In a BJS (British Journal of Surgery) analysis of 18,730 older patients with oestrogen receptor- positive breast cancer in the UK, the risk of dying from breast cancer was greater in patients treated with primary endocrine therapy than in those who received surgery.
For the study, researchers analysed cancer registration data from two English regions from 2002 to 2010. Only 69 percent of women survived for 5 years if they received only endocrine therapy (anti-oestrogen drugs, such as tamoxifen or aromatase inhibitors), compared with 90 percent of women who had surgery.
The study’s investigators note that primary endocrine therapy is used in up to 40 per cent of women in the UK with early breast cancer over age 70 years.
Link to Study: https://onlinelibrary.wiley.com/doi/10.1002/bjs.10885
BJS (British Journal of Surgery) is the premier peer-reviewed surgical journal in Europe and one of the top surgical periodicals in the world, with an impact factor of 5.899. BJS is the official publication of the ASGBI, the Swiss Society of Surgery, the Swedish Surgical Society and the Sociedad Española de Investigaciones Quirúrgicas. Our global readership is also reflected in the prestigious international Editorial Board. BJS features the very best in clinical and laboratory-based research on all aspects of general surgery and related topics. BJS has a tradition of publishing high-quality papers in breast, upper GI, lower GI, vascular, endocrine and surgical sciences.
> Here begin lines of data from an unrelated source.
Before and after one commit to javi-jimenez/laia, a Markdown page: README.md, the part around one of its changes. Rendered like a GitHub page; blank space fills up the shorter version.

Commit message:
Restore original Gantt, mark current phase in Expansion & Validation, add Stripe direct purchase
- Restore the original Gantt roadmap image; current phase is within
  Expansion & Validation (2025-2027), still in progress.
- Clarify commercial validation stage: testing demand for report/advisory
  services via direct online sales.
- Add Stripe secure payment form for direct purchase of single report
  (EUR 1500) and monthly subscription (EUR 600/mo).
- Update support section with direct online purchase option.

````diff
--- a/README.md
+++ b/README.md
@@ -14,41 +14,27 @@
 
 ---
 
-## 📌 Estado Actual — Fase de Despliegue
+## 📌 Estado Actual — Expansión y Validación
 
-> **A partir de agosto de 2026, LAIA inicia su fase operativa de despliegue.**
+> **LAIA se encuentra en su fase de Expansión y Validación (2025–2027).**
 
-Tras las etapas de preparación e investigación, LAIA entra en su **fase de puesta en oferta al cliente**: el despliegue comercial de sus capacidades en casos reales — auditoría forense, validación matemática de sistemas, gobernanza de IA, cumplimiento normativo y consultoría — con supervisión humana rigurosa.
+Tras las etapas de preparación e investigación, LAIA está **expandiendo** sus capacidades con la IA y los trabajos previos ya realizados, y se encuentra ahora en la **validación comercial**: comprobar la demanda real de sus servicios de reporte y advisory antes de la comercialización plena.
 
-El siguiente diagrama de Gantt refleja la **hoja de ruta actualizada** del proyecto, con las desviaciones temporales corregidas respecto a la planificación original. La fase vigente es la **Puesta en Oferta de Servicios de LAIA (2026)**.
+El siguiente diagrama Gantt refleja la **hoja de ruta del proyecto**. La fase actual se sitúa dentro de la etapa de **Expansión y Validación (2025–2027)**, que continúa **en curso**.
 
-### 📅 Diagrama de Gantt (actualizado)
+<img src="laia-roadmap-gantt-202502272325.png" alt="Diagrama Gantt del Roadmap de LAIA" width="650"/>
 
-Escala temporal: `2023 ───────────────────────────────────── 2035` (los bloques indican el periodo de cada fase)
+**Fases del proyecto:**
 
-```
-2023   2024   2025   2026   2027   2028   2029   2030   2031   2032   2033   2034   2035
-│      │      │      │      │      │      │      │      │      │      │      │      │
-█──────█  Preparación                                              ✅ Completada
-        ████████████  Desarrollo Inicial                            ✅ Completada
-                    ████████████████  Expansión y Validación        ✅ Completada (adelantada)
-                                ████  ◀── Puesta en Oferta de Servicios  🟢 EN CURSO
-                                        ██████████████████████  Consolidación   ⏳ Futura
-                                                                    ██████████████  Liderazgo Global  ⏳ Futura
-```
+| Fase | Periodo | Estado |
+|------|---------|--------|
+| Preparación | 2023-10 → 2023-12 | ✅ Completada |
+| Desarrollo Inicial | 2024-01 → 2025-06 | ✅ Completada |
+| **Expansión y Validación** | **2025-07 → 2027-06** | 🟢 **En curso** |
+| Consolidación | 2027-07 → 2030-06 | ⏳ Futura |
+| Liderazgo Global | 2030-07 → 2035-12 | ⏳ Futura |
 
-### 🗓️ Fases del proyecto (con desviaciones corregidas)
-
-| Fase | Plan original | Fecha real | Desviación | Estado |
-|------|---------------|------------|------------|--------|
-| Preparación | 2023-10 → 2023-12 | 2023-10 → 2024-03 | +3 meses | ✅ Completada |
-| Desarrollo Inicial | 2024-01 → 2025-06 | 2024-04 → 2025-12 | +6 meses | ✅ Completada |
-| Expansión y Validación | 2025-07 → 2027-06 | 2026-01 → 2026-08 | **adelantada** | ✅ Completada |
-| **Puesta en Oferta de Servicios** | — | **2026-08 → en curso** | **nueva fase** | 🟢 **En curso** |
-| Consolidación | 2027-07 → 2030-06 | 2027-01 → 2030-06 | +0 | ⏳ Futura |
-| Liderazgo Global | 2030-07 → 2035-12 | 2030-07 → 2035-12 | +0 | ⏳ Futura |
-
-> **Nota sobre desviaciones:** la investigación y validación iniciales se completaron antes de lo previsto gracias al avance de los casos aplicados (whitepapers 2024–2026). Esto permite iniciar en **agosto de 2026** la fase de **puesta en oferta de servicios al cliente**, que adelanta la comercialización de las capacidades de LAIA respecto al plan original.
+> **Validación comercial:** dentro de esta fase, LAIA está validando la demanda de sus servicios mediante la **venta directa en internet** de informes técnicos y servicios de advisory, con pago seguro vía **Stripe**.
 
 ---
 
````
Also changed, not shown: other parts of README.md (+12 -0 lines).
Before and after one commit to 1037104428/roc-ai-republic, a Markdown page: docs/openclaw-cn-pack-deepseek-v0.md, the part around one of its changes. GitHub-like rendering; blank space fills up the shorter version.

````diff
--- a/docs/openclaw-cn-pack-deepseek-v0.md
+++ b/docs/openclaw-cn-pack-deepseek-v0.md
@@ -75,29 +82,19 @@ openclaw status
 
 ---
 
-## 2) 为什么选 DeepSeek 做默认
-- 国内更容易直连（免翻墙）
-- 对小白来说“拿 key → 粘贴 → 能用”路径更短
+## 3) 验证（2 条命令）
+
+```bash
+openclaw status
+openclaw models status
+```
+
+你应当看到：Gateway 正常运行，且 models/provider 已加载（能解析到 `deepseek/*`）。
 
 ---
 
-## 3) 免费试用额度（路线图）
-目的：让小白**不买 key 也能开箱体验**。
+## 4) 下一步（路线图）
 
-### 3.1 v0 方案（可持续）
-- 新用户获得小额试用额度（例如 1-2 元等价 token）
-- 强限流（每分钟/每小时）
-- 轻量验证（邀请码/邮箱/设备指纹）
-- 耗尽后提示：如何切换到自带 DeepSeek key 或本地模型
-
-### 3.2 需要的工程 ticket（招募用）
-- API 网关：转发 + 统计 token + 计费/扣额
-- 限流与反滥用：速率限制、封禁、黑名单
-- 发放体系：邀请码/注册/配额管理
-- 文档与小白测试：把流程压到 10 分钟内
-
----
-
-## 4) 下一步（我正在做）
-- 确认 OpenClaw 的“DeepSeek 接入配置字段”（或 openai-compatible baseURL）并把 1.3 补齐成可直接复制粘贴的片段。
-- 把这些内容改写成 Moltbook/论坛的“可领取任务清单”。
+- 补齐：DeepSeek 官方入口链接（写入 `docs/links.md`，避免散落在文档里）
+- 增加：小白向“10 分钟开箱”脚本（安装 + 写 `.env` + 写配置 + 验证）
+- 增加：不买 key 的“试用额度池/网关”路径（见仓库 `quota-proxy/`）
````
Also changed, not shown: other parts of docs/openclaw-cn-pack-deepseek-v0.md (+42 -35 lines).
Content includes Leading Articles, Reviews, Original Research Articles, Systematic Reviews, Meta-analyses and Randomized Clinical Trials.